[Listed entries]
= = = =
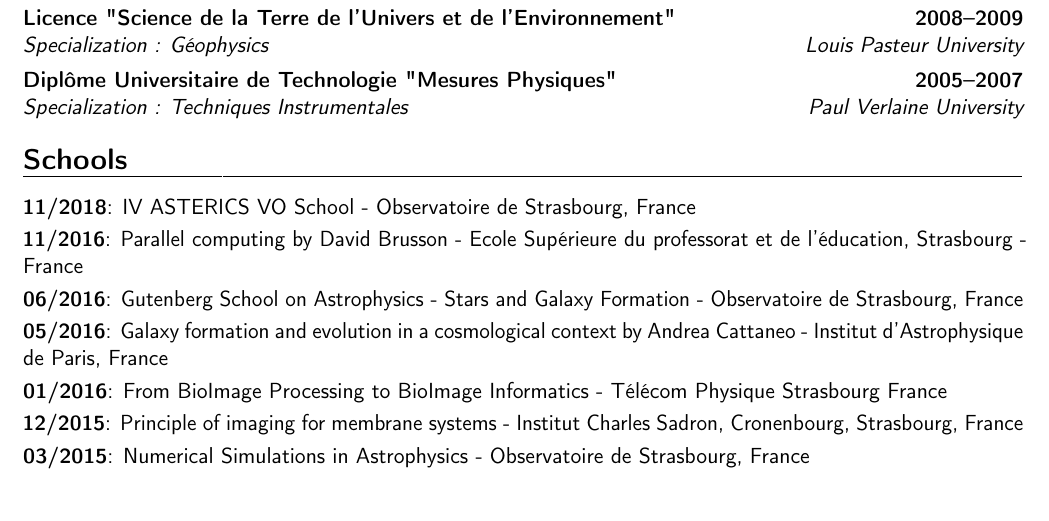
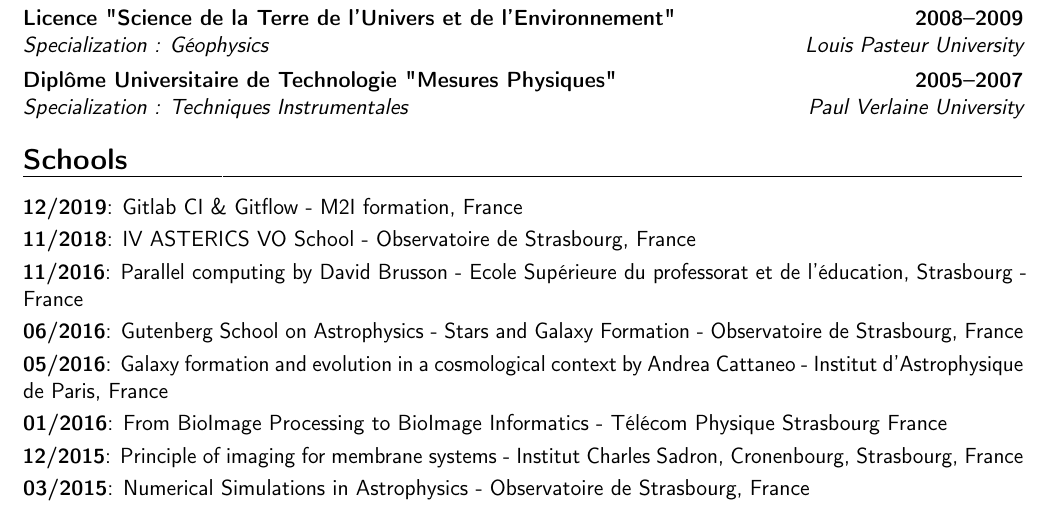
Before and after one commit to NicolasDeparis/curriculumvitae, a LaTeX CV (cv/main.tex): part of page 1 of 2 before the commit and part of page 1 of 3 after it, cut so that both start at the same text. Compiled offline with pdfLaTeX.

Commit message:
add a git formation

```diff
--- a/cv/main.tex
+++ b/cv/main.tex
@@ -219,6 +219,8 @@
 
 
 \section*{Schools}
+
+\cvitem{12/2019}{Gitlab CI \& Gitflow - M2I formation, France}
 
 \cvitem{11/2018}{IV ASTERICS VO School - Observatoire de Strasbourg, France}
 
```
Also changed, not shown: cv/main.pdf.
= = = =
[Task instructions] Copy all lines from the material that contain "cvitem".

[Response to this exercise]
+\cvitem{12/2019}{Gitlab CI \& Gitflow - M2I formation, France}
 \cvitem{11/2018}{IV ASTERICS VO School - Observatoire de Strasbourg, France}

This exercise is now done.